6 Small Ways You Can Score Big With Customers
Grow Your Business, Not Your Inbox
Small courtesies can lead to big sales. We live in a fast-paced, often impersonal era, but you can give yourself an advantage over your competitors with extraordinary service.
Several years ago, my husband and I decided to install an alarm system in our home. I interviewed three reputable companies. My decision to go with one company over another was largely based on my interaction with their sales representative, Edward.
It wasn’t one particular thing. Instead, it was a combination of many small, important factors. Edward quickly responded to my call, presented himself in a professional manner, shook my hand, intelligently answered my questions and looked me in the eye. He made me feel as if I were his only customer. This level of service used to be customary. Now, it’s a rarity.
It’s much easier to retain current clients than it is to find new business. A dissatisfied customer can cost your business more than revenue — it can damage your reputation.
The following are simple yet powerful business principles that will help you win relationships and earn repeat business.
1. Keep your word. Your credibility is dependent on your ability to keep your promises. It’s important to be upfront with your customers. If you can’t complete a task on time, notify everyone involved in the project immediately. Keep employees and partners informed of client requests or changes to the project’s scope. If you forewarn a client of a potential roadblock, he will be much more likely to be forgiving. No one likes a surprise, especially the day a project is due to be completed. Simply put, under-promise and over-deliver.
2. Be honest. Be truthful in every aspect of your business. Your credibility can be severely damaged if you intentionally lie, misstate or misrepresent yourself or your products and services. Clients in highly competitive industries, especially those whose product development requires a long lead time, require your discretion. Never share confidential information and betray someone’s trust. Instead, foster a reputation for honesty with customers.
3. Show up on time. Punctuality is a reflection of your overall organization. If you are consistently late, your clients may begin to wonder if you’re the right person for the job. Aim to arrive early. It gives you time to use the restroom, compose yourself and check in with the receptionist before an important meeting. Give yourself extra time to account for traffic delays, parking challenges or unfavorable weather. If you are going to be late, call ahead and let your client know when you expect to arrive. Be generous with your estimate; you don’t want to have to call again.

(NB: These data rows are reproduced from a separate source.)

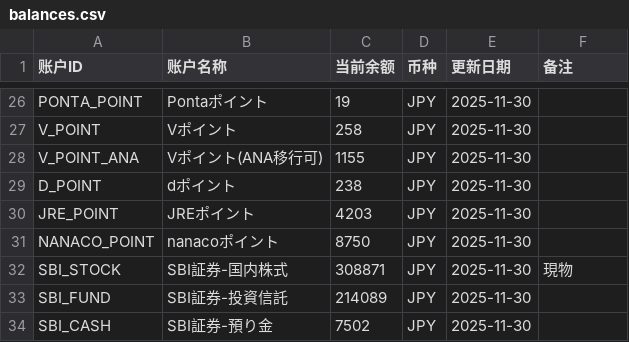
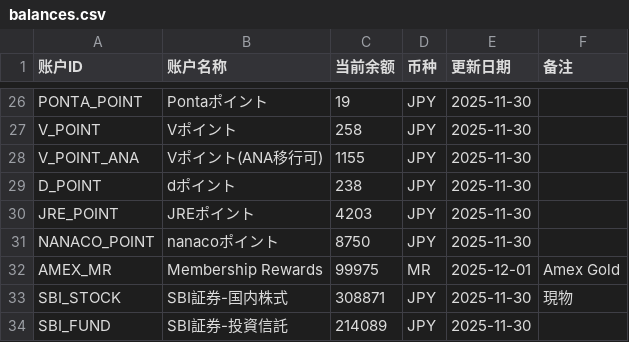
Before and after one commit to liupeiming600/accounting, a CSV file: accounts/balances.csv, drawn as a sheet; only a part is shown, gaps mark what is left out; the shorter side is filled out with more unchanged rows.

```diff
--- a/accounts/balances.csv
+++ b/accounts/balances.csv
@@ -31,2 +31,3 @@ JRE_POINT,JREポイント,4203,JPY,2025-11-30,
 NANACO_POINT,nanacoポイント,8750,JPY,2025-11-30,
+AMEX_MR,Membership Rewards,99975,MR,2025-12-01,Amex Gold
 SBI_STOCK,SBI証券-国内株式,308871,JPY,2025-11-30,現物
```
Also changed, not shown: accounts/transactions.csv, config/accounts.csv, 8 other files.
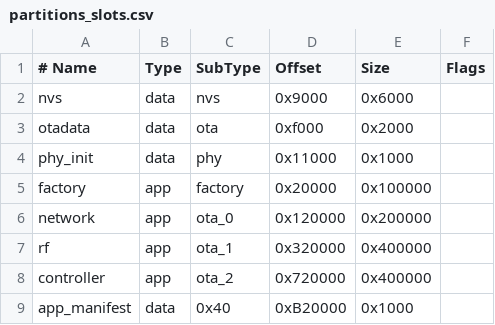
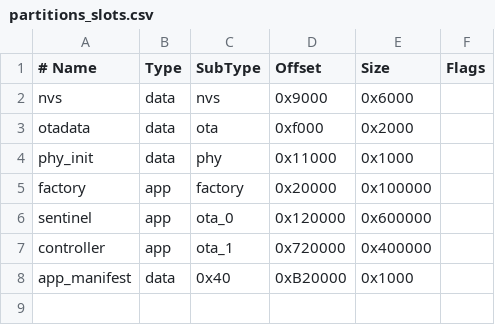
Before and after one commit to plughie/P4-Sentinel, a CSV file: firmware/partitions_slots.csv, drawn as a sheet.

Commit message:
Add two-slot Sentinel and controller layout

```diff
--- a/firmware/partitions_slots.csv
+++ b/firmware/partitions_slots.csv
@@ -5,5 +5,4 @@ phy_init,    data, phy,      0x11000,  0x1000,
 factory,     app,  factory,  0x20000,  0x100000,
-network,     app,  ota_0,    0x120000, 0x200000,
-rf,          app,  ota_1,    0x320000, 0x400000,
-controller,  app,  ota_2,    0x720000, 0x400000,
+sentinel,    app,  ota_0,    0x120000, 0x600000,
+controller,  app,  ota_1,    0x720000, 0x400000,
 app_manifest,data, 0x40,      0xB20000, 0x1000,
```
Also changed, not shown: 14 other files.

4. Acknowledge mistakes. Everyone makes mistakes. Generally, clients will be flexible if you quickly acknowledge the error, apologize and work to rectify the situation. Never try to cover up or ignore your or your company’s involvement in the problem. Don’t make excuses or blame others. Instead, take responsibility. Focus on the solution, learn from the mistake and move forward.
5. Handle conflicts gracefully. Disagreements and personality conflicts are part of doing business. If a client, partner or employee tests your patience, questions your authority or criticizes your work, don’t react with hostility. Strong leaders remain calm in even the most trying circumstances. Even if you are boiling inside, don’t let others see it. Maintain a calm disposition and stay on topic. If you must concede, do so with grace.
6. Don’t burn bridges. Entrepreneurs, for the most part, are extremely passionate individuals. Your business is your baby. You’ve dedicated years of your life to build a successful, thriving organization. When you or your business is threatened, your first reaction may be an emotional one. As Warren Buffett once said, “It takes twenty years to build a reputation and five minutes to ruin it.” If you need a few minutes to cool down, walk away and return to the conversation or email later. You never know what the future holds. Today’s foe could be tomorrow’s ally.